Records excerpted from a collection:
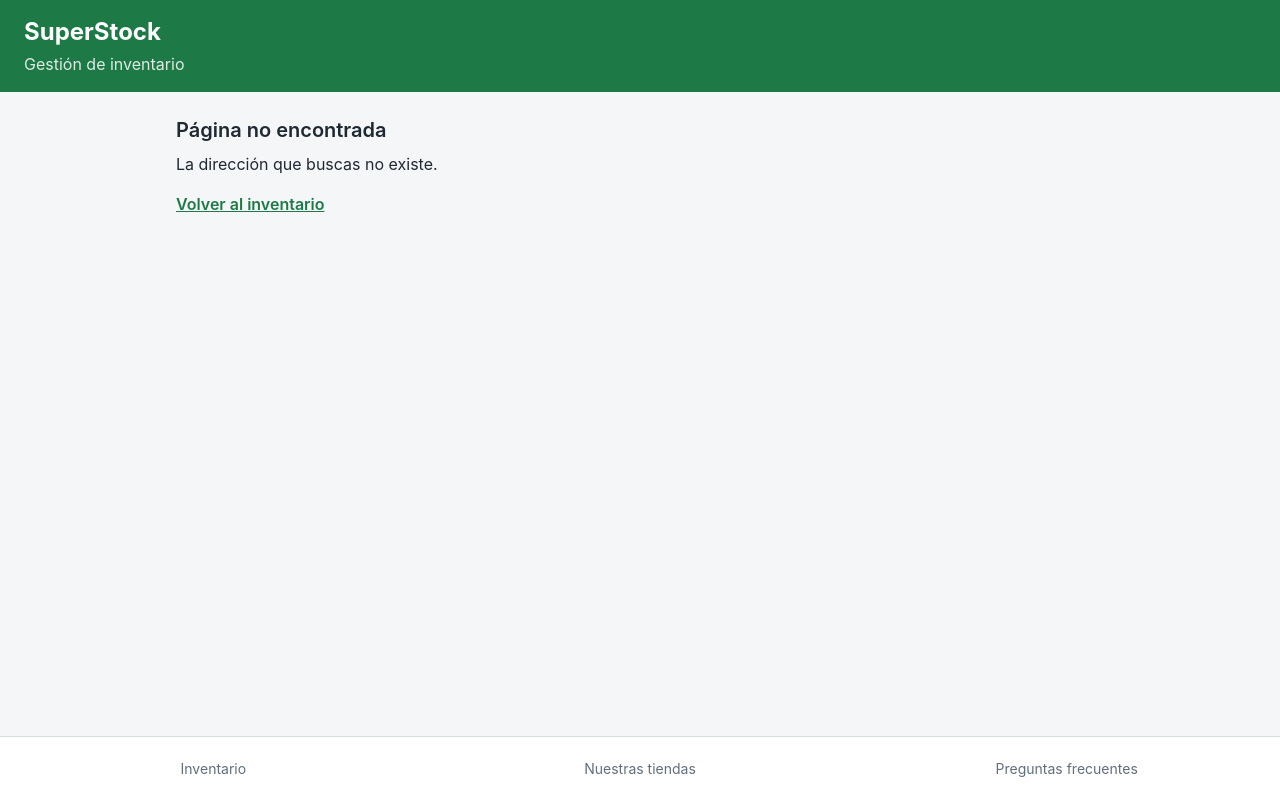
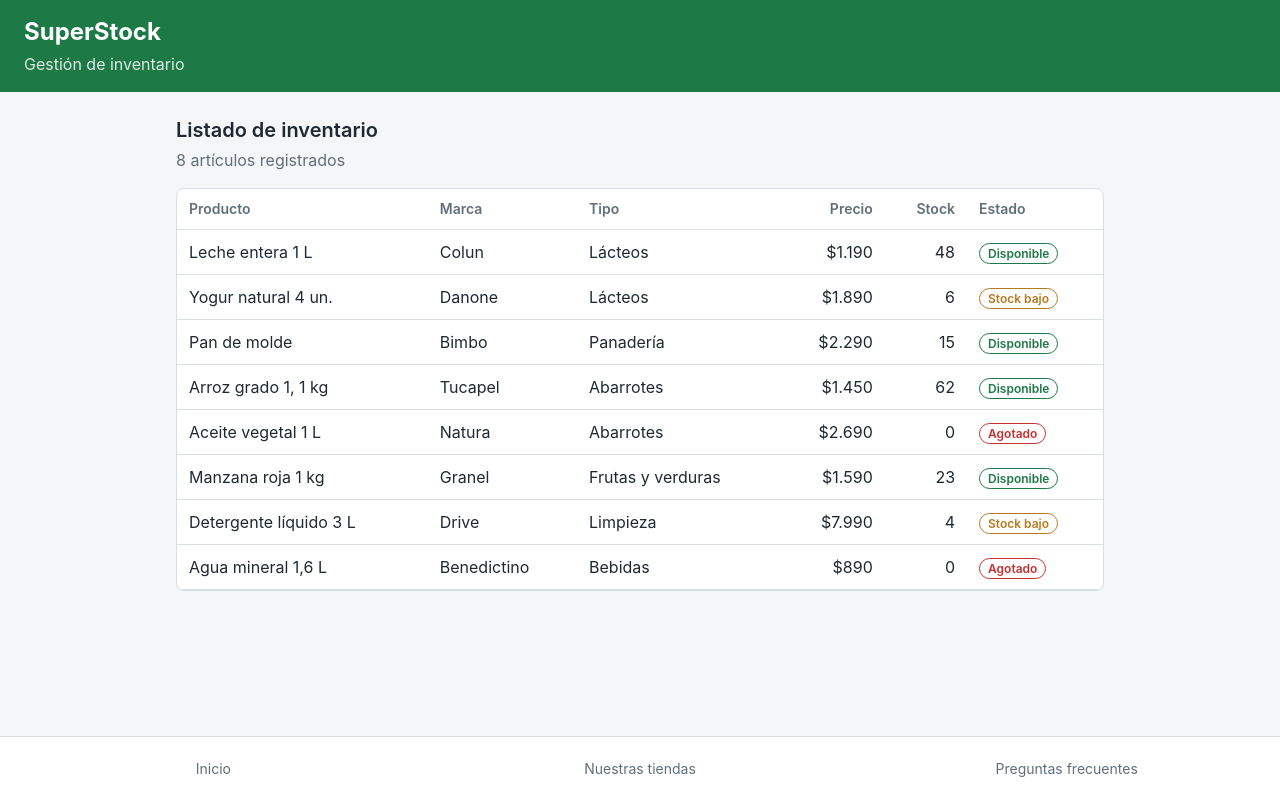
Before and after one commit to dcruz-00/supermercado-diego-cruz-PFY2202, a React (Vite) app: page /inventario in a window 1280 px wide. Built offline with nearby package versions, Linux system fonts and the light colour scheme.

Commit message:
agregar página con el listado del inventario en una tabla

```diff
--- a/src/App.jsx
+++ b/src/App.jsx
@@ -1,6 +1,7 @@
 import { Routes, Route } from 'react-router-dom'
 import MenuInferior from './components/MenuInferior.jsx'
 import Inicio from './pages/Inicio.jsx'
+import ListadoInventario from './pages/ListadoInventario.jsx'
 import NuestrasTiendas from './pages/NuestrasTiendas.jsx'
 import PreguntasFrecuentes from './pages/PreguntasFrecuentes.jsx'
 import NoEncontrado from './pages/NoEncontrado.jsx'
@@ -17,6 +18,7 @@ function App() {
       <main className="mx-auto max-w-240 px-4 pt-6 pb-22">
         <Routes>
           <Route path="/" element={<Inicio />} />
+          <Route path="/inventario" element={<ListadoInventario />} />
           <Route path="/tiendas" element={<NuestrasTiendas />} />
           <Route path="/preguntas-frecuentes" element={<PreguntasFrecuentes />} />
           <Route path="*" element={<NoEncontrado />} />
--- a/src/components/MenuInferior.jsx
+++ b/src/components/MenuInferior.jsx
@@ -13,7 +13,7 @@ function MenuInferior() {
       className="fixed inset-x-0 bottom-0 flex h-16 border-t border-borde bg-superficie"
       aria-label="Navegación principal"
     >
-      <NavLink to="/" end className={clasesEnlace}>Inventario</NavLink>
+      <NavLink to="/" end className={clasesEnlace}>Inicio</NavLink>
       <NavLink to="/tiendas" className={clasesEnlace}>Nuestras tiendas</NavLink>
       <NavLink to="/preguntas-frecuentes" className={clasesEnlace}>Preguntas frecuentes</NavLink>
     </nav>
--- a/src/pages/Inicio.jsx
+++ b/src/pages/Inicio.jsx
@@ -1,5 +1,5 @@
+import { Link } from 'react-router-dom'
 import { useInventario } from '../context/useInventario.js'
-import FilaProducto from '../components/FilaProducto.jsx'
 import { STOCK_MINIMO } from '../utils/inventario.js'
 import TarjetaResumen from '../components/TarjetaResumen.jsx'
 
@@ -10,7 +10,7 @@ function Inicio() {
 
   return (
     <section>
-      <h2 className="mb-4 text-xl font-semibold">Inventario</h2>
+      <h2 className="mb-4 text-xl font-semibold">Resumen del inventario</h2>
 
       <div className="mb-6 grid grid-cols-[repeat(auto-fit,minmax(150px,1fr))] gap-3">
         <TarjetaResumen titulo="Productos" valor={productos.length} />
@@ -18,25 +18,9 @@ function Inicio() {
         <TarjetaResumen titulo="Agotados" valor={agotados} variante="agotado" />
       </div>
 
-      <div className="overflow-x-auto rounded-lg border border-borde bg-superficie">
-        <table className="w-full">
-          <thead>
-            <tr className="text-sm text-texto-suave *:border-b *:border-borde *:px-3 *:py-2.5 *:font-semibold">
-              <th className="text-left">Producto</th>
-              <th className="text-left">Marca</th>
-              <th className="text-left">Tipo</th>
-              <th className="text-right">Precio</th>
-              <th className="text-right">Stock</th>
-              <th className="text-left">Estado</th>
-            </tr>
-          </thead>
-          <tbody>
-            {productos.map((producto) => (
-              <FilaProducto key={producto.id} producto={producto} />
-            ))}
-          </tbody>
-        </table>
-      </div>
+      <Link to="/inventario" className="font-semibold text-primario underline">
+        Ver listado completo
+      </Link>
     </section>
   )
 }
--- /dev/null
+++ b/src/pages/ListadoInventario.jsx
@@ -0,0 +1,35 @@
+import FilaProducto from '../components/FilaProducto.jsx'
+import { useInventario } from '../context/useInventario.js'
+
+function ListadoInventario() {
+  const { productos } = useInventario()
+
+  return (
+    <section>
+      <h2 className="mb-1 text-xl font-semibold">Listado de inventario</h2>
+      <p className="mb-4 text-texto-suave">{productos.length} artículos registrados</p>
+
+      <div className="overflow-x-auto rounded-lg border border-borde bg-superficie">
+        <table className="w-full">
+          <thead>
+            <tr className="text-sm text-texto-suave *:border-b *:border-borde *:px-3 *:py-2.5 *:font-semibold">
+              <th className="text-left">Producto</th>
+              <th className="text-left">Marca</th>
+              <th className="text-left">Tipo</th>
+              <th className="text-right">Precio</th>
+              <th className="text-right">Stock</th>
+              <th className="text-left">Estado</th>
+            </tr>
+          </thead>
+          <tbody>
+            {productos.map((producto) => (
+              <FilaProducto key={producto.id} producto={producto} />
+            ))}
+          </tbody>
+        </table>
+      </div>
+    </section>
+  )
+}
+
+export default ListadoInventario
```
--
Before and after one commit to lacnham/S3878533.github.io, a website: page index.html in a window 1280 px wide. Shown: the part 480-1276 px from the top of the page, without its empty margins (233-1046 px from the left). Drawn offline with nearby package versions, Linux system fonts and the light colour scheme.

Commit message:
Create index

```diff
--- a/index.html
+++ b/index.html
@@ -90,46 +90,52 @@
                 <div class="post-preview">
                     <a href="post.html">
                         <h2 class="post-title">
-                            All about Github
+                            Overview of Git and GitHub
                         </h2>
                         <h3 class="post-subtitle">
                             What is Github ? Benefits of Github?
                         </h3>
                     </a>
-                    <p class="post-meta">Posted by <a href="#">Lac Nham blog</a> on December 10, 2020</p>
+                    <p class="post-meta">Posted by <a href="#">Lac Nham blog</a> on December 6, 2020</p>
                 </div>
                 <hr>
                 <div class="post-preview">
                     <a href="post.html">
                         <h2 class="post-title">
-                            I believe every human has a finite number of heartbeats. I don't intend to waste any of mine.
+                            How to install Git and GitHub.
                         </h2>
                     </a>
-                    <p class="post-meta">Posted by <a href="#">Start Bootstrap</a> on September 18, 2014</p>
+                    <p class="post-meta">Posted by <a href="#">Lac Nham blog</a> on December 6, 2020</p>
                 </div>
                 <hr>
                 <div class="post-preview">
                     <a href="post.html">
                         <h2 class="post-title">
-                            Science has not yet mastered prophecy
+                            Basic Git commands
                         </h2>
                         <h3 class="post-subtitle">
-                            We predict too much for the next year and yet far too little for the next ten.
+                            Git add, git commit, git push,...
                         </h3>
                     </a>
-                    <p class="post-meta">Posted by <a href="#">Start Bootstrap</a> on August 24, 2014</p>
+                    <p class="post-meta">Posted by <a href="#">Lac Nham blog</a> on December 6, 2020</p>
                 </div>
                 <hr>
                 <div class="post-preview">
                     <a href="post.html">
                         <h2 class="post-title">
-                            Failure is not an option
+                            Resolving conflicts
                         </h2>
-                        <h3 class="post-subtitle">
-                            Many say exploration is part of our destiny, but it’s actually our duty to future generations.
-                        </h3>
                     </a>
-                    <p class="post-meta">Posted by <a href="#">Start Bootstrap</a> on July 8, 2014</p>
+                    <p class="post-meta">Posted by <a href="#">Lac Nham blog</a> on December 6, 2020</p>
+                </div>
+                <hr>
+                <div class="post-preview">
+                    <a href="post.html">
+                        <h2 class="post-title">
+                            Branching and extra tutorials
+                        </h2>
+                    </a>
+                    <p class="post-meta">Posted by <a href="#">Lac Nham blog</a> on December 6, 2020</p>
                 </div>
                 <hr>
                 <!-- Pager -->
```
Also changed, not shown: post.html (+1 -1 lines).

_Work required_. Every line above with the word "light" is to be copied out.

_Written solution_.
Before and after one commit to dcruz-00/supermercado-diego-cruz-PFY2202, a React (Vite) app: page /inventario in a window 1280 px wide. Built offline with nearby package versions, Linux system fonts and the light colour scheme.
Before and after one commit to lacnham/S3878533.github.io, a website: page index.html in a window 1280 px wide. Shown: the part 480-1276 px from the top of the page, without its empty margins (233-1046 px from the left). Drawn offline with nearby package versions, Linux system fonts and the light colour scheme.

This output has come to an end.